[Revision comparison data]
□ □ □ □
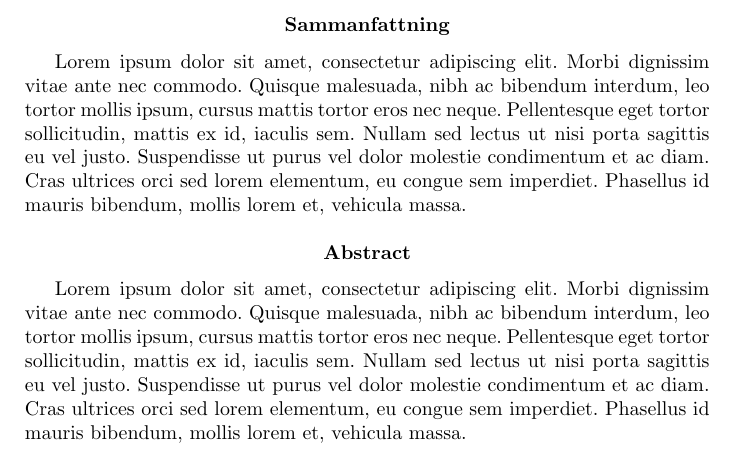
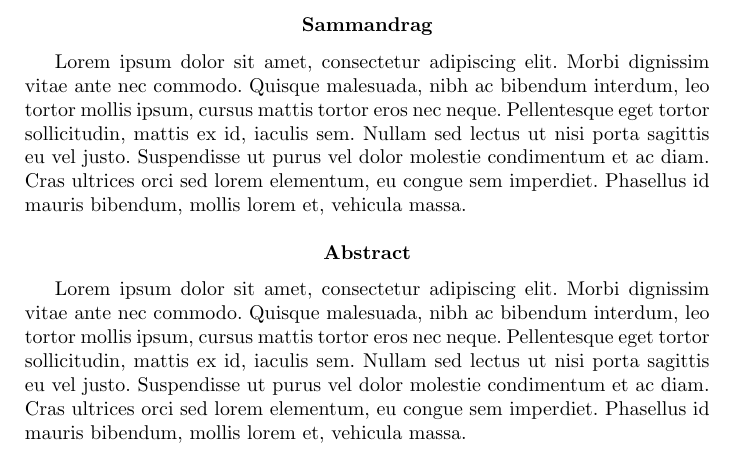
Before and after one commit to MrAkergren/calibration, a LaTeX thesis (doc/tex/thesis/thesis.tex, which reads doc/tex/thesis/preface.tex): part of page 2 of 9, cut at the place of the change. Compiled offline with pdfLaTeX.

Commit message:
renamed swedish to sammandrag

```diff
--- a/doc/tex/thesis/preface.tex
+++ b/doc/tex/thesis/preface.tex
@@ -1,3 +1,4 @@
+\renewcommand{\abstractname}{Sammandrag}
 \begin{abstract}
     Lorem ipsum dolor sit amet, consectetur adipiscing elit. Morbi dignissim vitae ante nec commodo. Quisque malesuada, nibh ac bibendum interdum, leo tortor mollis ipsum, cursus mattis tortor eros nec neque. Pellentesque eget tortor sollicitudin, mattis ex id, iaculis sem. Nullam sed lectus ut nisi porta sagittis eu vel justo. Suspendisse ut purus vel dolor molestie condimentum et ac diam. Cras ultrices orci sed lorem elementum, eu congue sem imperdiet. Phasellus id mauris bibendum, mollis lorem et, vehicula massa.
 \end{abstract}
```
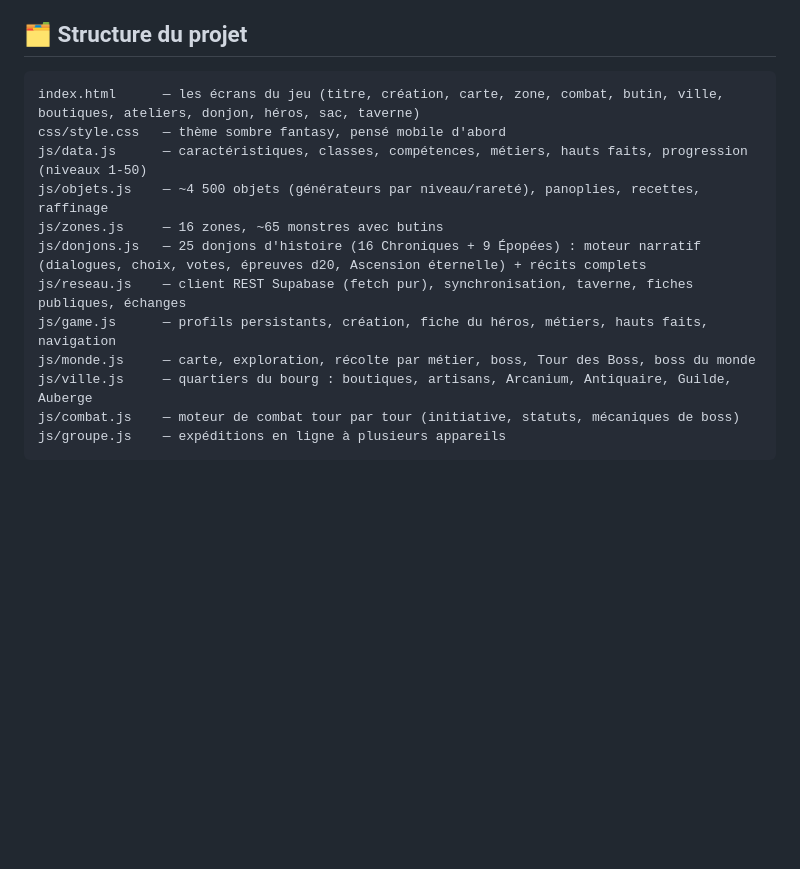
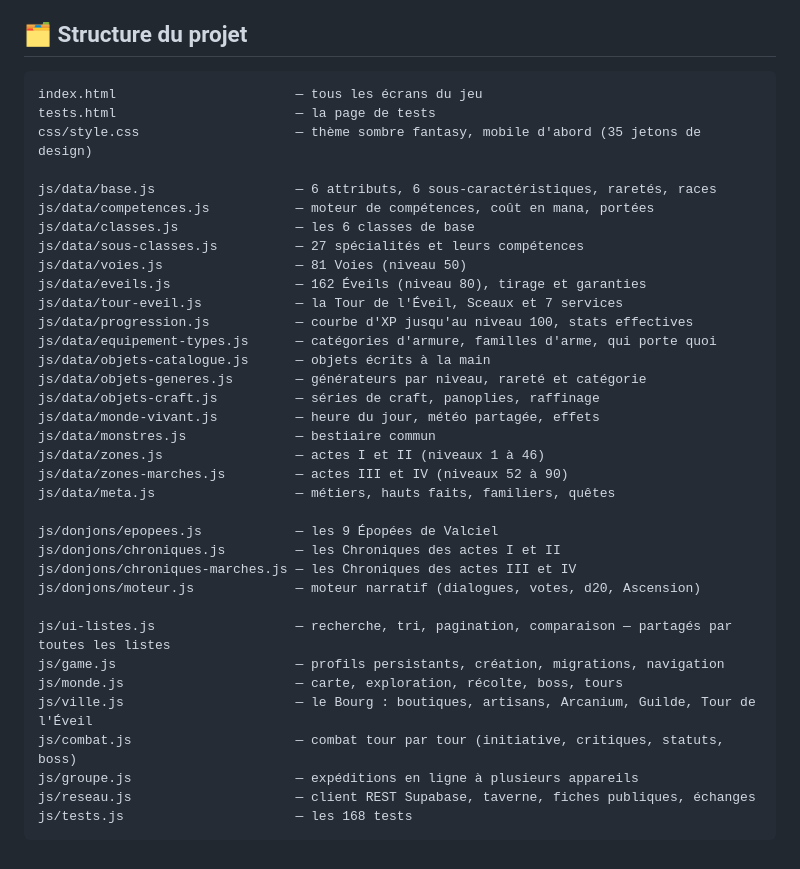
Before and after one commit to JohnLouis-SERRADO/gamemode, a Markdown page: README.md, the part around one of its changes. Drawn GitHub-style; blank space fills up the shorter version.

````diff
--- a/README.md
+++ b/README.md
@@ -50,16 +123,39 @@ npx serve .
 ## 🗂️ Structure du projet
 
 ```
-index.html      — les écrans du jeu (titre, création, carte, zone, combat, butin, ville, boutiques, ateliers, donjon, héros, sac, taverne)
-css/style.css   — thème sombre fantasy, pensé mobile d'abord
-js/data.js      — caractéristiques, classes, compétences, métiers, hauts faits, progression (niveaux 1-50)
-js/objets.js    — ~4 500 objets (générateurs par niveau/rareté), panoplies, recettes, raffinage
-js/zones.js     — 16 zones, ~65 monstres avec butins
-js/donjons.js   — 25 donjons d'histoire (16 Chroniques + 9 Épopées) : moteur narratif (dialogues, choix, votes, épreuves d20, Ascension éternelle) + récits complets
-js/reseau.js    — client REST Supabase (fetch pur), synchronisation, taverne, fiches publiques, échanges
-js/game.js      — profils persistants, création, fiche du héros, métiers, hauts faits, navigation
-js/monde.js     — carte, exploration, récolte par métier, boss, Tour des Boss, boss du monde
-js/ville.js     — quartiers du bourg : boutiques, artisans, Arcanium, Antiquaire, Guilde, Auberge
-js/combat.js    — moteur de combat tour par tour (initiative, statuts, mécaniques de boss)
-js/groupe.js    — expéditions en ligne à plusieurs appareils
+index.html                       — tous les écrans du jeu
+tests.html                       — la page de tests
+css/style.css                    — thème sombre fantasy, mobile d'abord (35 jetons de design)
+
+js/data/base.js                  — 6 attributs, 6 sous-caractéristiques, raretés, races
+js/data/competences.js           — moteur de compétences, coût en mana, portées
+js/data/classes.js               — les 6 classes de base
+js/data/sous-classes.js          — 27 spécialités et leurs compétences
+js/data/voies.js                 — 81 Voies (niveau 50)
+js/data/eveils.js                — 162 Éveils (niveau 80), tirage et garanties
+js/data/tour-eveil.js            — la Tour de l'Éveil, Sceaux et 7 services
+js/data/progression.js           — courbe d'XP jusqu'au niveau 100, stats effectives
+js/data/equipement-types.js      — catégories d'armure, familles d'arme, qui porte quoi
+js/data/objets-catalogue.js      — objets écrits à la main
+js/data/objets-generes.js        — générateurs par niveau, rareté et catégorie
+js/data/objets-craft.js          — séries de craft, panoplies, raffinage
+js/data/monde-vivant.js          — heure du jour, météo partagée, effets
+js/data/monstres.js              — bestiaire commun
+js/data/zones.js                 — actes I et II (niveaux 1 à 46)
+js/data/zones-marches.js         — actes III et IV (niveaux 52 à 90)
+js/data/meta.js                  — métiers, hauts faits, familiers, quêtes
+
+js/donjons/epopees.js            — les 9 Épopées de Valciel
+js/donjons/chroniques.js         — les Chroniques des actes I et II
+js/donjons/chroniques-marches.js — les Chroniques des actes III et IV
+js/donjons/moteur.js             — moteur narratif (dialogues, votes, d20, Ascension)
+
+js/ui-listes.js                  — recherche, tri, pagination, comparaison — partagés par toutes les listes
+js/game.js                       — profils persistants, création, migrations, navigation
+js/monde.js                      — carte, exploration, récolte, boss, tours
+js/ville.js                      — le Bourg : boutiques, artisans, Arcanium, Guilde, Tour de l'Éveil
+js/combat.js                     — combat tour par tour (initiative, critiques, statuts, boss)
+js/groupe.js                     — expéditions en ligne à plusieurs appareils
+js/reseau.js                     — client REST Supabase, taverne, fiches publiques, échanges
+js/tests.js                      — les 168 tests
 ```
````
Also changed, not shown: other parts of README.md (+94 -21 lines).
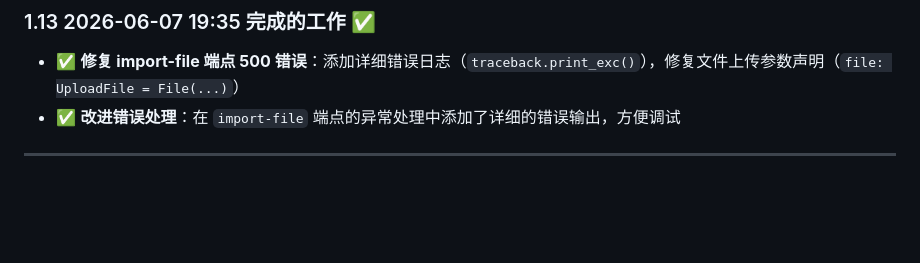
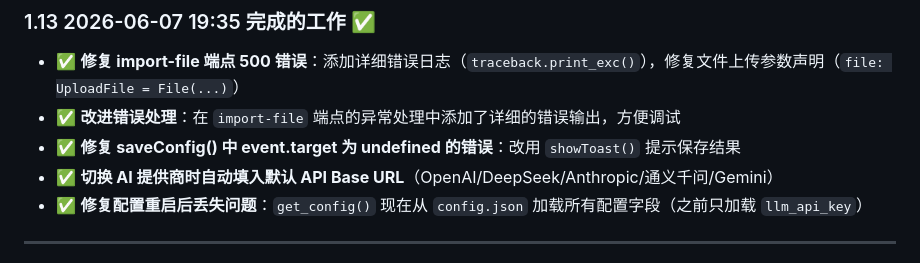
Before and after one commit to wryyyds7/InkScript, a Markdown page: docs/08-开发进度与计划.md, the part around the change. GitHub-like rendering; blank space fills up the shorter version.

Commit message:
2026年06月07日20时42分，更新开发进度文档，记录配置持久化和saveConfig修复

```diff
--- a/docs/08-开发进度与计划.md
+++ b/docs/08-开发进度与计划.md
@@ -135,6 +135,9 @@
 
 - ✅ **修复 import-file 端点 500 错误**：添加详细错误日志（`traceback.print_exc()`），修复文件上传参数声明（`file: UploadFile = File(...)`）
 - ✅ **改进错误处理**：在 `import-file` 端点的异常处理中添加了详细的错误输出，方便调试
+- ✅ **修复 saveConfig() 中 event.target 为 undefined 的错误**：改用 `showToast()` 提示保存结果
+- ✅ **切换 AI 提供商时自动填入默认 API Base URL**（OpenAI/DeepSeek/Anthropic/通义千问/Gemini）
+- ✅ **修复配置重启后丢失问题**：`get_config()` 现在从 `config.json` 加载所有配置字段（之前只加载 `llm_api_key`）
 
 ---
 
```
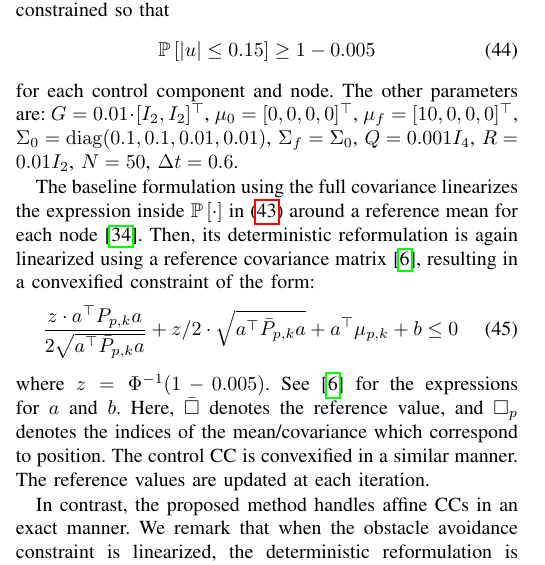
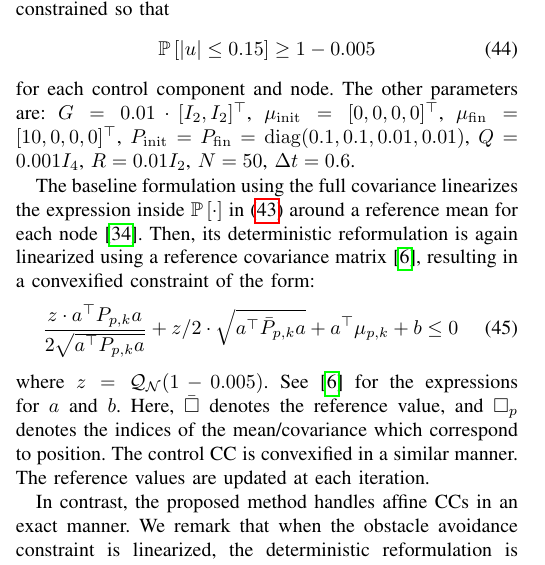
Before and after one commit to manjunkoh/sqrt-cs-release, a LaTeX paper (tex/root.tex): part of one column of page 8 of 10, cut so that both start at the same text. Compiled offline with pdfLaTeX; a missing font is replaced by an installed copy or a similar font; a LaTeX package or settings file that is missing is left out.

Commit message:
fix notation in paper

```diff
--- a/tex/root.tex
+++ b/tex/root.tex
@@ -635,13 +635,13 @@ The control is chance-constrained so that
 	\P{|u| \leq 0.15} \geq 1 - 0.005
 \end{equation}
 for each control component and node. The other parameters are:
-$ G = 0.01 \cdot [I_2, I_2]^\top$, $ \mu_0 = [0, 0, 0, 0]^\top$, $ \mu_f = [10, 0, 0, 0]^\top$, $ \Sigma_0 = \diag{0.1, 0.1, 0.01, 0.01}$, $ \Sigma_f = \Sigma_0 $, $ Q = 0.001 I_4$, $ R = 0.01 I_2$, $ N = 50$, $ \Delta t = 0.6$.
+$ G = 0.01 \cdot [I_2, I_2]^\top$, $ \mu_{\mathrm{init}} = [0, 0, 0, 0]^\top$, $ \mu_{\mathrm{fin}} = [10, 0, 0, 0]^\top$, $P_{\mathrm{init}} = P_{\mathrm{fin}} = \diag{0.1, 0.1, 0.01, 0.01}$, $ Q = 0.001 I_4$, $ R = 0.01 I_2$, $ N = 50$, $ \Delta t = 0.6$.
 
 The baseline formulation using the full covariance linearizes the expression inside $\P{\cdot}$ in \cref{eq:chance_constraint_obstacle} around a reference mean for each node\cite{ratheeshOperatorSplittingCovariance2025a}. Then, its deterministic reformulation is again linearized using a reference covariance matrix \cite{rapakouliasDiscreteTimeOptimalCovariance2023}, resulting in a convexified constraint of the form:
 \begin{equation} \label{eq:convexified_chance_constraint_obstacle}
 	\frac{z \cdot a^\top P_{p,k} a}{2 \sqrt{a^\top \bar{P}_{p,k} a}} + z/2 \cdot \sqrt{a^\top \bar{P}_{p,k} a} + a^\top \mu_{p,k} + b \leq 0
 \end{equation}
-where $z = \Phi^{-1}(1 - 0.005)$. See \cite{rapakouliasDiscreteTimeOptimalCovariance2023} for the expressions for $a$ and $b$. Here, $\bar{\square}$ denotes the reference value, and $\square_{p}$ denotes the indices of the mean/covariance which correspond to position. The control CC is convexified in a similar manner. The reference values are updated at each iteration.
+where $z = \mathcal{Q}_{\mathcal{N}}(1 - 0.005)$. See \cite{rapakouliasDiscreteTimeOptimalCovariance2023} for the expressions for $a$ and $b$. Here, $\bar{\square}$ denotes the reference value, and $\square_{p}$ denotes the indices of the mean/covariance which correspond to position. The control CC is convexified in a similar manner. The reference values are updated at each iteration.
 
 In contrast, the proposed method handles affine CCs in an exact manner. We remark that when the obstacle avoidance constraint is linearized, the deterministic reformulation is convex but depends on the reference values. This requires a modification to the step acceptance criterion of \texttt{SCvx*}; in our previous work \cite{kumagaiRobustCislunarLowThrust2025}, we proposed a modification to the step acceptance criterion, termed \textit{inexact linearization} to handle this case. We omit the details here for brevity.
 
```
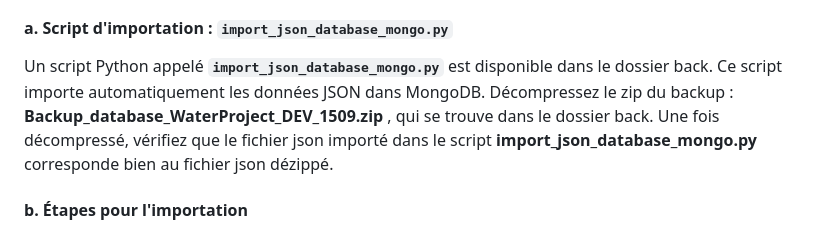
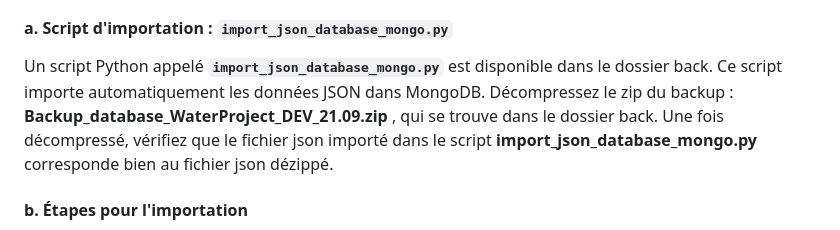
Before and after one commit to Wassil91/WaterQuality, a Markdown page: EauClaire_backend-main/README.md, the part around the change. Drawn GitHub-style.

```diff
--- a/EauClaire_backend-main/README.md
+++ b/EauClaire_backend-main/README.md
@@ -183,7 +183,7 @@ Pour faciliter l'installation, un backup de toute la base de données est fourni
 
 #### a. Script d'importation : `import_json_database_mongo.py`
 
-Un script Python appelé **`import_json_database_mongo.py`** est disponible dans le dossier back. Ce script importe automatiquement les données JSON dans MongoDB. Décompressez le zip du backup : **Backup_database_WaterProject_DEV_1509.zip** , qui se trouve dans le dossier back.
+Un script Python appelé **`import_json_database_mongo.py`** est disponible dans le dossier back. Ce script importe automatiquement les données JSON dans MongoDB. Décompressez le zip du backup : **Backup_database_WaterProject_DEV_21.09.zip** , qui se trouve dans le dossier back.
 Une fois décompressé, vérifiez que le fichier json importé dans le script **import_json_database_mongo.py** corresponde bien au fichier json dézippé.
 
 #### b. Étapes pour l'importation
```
□ □ □ □
(Exercise goal):
All lines in the records above with "README" need to be found and copied.

(Answer for the task):
Before and after one commit to JohnLouis-SERRADO/gamemode, a Markdown page: README.md, the part around one of its changes. Drawn GitHub-style; blank space fills up the shorter version.
--- a/README.md
+++ b/README.md
Also changed, not shown: other parts of README.md (+94 -21 lines).
Before and after one commit to Wassil91/WaterQuality, a Markdown page: EauClaire_backend-main/README.md, the part around the change. Drawn GitHub-style.
--- a/EauClaire_backend-main/README.md
+++ b/EauClaire_backend-main/README.md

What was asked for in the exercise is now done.